Your job is to copy every record exactly.

------------------------------------------------------------

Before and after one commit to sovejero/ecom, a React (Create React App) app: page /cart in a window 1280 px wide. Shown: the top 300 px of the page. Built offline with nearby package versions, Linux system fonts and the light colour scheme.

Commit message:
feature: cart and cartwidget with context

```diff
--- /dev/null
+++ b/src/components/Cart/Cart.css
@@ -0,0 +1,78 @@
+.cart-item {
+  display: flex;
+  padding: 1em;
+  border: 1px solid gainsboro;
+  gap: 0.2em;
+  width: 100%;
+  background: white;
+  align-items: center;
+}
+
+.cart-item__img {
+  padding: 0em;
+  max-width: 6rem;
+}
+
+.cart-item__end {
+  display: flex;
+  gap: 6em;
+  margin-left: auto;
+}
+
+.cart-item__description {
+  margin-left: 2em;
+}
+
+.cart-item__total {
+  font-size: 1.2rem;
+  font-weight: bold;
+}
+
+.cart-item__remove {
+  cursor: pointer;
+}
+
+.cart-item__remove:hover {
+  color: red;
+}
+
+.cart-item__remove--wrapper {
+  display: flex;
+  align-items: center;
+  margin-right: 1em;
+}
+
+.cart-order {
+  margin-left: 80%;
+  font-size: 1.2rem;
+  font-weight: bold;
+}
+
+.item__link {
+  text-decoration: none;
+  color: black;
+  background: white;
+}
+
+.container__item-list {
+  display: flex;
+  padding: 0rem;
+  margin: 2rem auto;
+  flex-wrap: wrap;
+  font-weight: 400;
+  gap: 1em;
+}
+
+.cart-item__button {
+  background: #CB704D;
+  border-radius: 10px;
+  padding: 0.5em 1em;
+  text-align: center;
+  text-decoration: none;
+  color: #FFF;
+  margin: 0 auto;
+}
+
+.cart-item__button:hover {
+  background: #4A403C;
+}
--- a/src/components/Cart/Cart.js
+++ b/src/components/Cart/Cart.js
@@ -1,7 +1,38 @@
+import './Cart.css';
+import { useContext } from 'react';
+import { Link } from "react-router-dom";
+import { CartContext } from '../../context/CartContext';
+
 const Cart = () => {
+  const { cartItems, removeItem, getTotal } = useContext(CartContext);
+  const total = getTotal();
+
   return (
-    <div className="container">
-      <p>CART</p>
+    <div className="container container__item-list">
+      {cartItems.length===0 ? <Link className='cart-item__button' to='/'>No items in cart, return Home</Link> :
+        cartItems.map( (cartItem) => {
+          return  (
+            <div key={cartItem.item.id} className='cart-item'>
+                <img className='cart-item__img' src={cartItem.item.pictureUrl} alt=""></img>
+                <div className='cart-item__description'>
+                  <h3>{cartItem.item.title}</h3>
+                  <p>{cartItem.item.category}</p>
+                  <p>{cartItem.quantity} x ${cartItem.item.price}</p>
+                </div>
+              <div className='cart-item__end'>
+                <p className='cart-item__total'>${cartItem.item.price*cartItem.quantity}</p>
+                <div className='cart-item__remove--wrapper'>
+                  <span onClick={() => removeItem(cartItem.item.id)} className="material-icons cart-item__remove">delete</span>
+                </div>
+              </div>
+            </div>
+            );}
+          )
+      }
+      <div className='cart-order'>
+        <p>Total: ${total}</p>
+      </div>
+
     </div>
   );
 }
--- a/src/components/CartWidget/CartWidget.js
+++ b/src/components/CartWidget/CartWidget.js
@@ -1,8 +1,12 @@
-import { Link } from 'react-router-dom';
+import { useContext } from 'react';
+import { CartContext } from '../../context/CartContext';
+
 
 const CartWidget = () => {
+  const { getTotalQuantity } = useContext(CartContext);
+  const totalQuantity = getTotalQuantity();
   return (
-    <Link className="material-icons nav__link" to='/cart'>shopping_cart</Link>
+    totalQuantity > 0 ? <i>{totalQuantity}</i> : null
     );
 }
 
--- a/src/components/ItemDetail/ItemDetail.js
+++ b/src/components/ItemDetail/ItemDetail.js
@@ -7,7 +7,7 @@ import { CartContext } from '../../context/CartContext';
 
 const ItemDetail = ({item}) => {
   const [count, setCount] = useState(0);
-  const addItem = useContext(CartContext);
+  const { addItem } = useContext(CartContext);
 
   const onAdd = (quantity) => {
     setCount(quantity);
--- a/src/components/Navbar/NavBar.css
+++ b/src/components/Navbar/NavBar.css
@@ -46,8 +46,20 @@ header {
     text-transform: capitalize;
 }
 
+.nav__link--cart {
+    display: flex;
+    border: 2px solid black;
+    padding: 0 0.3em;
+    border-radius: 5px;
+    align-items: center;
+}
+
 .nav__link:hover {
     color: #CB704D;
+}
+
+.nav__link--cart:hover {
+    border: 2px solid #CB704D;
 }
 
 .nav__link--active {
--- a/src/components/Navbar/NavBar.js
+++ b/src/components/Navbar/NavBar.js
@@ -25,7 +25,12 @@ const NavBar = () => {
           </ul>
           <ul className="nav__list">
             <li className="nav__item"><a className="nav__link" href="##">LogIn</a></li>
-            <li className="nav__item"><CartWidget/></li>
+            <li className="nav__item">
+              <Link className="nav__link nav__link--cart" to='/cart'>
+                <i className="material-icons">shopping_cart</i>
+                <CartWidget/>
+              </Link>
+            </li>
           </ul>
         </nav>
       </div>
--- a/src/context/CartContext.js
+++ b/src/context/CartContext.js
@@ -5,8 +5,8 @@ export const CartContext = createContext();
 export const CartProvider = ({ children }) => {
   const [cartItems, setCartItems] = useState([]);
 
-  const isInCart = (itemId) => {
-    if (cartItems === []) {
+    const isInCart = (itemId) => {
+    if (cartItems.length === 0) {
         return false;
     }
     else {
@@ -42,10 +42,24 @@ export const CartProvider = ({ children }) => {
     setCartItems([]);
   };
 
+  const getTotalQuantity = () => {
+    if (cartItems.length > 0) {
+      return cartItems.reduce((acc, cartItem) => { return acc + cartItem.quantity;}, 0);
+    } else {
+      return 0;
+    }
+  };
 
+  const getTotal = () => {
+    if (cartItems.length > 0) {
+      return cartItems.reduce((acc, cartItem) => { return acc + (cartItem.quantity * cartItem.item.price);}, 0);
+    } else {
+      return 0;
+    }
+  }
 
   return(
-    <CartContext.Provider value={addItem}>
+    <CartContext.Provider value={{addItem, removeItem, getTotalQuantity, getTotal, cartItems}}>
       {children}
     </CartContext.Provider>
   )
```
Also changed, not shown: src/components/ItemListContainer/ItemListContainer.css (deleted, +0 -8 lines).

------------------------------------------------------------

◆ Solution
Before and after one commit to sovejero/ecom, a React (Create React App) app: page /cart in a window 1280 px wide. Shown: the top 300 px of the page. Built offline with nearby package versions, Linux system fonts and the light colour scheme.

Commit message:
feature: cart and cartwidget with context

```diff
--- /dev/null
+++ b/src/components/Cart/Cart.css
@@ -0,0 +1,78 @@
+.cart-item {
+  display: flex;
+  padding: 1em;
+  border: 1px solid gainsboro;
+  gap: 0.2em;
+  width: 100%;
+  background: white;
+  align-items: center;
+}
+
+.cart-item__img {
+  padding: 0em;
+  max-width: 6rem;
+}
+
+.cart-item__end {
+  display: flex;
+  gap: 6em;
+  margin-left: auto;
+}
+
+.cart-item__description {
+  margin-left: 2em;
+}
+
+.cart-item__total {
+  font-size: 1.2rem;
+  font-weight: bold;
+}
+
+.cart-item__remove {
+  cursor: pointer;
+}
+
+.cart-item__remove:hover {
+  color: red;
+}
+
+.cart-item__remove--wrapper {
+  display: flex;
+  align-items: center;
+  margin-right: 1em;
+}
+
+.cart-order {
+  margin-left: 80%;
+  font-size: 1.2rem;
+  font-weight: bold;
+}
+
+.item__link {
+  text-decoration: none;
+  color: black;
+  background: white;
+}
+
+.container__item-list {
+  display: flex;
+  padding: 0rem;
+  margin: 2rem auto;
+  flex-wrap: wrap;
+  font-weight: 400;
+  gap: 1em;
+}
+
+.cart-item__button {
+  background: #CB704D;
+  border-radius: 10px;
+  padding: 0.5em 1em;
+  text-align: center;
+  text-decoration: none;
+  color: #FFF;
+  margin: 0 auto;
+}
+
+.cart-item__button:hover {
+  background: #4A403C;
+}
--- a/src/components/Cart/Cart.js
+++ b/src/components/Cart/Cart.js
@@ -1,7 +1,38 @@
+import './Cart.css';
+import { useContext } from 'react';
+import { Link } from "react-router-dom";
+import { CartContext } from '../../context/CartContext';
+
 const Cart = () => {
+  const { cartItems, removeItem, getTotal } = useContext(CartContext);
+  const total = getTotal();
+
   return (
-    <div className="container">
-      <p>CART</p>
+    <div className="container container__item-list">
+      {cartItems.length===0 ? <Link className='cart-item__button' to='/'>No items in cart, return Home</Link> :
+        cartItems.map( (cartItem) => {
+          return  (
+            <div key={cartItem.item.id} className='cart-item'>
+                <img className='cart-item__img' src={cartItem.item.pictureUrl} alt=""></img>
+                <div className='cart-item__description'>
+                  <h3>{cartItem.item.title}</h3>
+                  <p>{cartItem.item.category}</p>
+                  <p>{cartItem.quantity} x ${cartItem.item.price}</p>
+                </div>
+              <div className='cart-item__end'>
+                <p className='cart-item__total'>${cartItem.item.price*cartItem.quantity}</p>
+                <div className='cart-item__remove--wrapper'>
+                  <span onClick={() => removeItem(cartItem.item.id)} className="material-icons cart-item__remove">delete</span>
+                </div>
+              </div>
+            </div>
+            );}
+          )
+      }
+      <div className='cart-order'>
+        <p>Total: ${total}</p>
+      </div>
+
     </div>
   );
 }
--- a/src/components/CartWidget/CartWidget.js
+++ b/src/components/CartWidget/CartWidget.js
@@ -1,8 +1,12 @@
-import { Link } from 'react-router-dom';
+import { useContext } from 'react';
+import { CartContext } from '../../context/CartContext';
+
 
 const CartWidget = () => {
+  const { getTotalQuantity } = useContext(CartContext);
+  const totalQuantity = getTotalQuantity();
   return (
-    <Link className="material-icons nav__link" to='/cart'>shopping_cart</Link>
+    totalQuantity > 0 ? <i>{totalQuantity}</i> : null
     );
 }
 
--- a/src/components/ItemDetail/ItemDetail.js
+++ b/src/components/ItemDetail/ItemDetail.js
@@ -7,7 +7,7 @@ import { CartContext } from '../../context/CartContext';
 
 const ItemDetail = ({item}) => {
   const [count, setCount] = useState(0);
-  const addItem = useContext(CartContext);
+  const { addItem } = useContext(CartContext);
 
   const onAdd = (quantity) => {
     setCount(quantity);
--- a/src/components/Navbar/NavBar.css
+++ b/src/components/Navbar/NavBar.css
@@ -46,8 +46,20 @@ header {
     text-transform: capitalize;
 }
 
+.nav__link--cart {
+    display: flex;
+    border: 2px solid black;
+    padding: 0 0.3em;
+    border-radius: 5px;
+    align-items: center;
+}
+
 .nav__link:hover {
     color: #CB704D;
+}
+
+.nav__link--cart:hover {
+    border: 2px solid #CB704D;
 }
 
 .nav__link--active {
--- a/src/components/Navbar/NavBar.js
+++ b/src/components/Navbar/NavBar.js
@@ -25,7 +25,12 @@ const NavBar = () => {
           </ul>
           <ul className="nav__list">
             <li className="nav__item"><a className="nav__link" href="##">LogIn</a></li>
-            <li className="nav__item"><CartWidget/></li>
+            <li className="nav__item">
+              <Link className="nav__link nav__link--cart" to='/cart'>
+                <i className="material-icons">shopping_cart</i>
+                <CartWidget/>
+              </Link>
+            </li>
           </ul>
         </nav>
       </div>
--- a/src/context/CartContext.js
+++ b/src/context/CartContext.js
@@ -5,8 +5,8 @@ export const CartContext = createContext();
 export const CartProvider = ({ children }) => {
   const [cartItems, setCartItems] = useState([]);
 
-  const isInCart = (itemId) => {
-    if (cartItems === []) {
+    const isInCart = (itemId) => {
+    if (cartItems.length === 0) {
         return false;
     }
     else {
@@ -42,10 +42,24 @@ export const CartProvider = ({ children }) => {
     setCartItems([]);
   };
 
+  const getTotalQuantity = () => {
+    if (cartItems.length > 0) {
+      return cartItems.reduce((acc, cartItem) => { return acc + cartItem.quantity;}, 0);
+    } else {
+      return 0;
+    }
+  };
 
+  const getTotal = () => {
+    if (cartItems.length > 0) {
+      return cartItems.reduce((acc, cartItem) => { return acc + (cartItem.quantity * cartItem.item.price);}, 0);
+    } else {
+      return 0;
+    }
+  }
 
   return(
-    <CartContext.Provider value={addItem}>
+    <CartContext.Provider value={{addItem, removeItem, getTotalQuantity, getTotal, cartItems}}>
       {children}
     </CartContext.Provider>
   )
```
Also changed, not shown: src/components/ItemListContainer/ItemListContainer.css (deleted, +0 -8 lines).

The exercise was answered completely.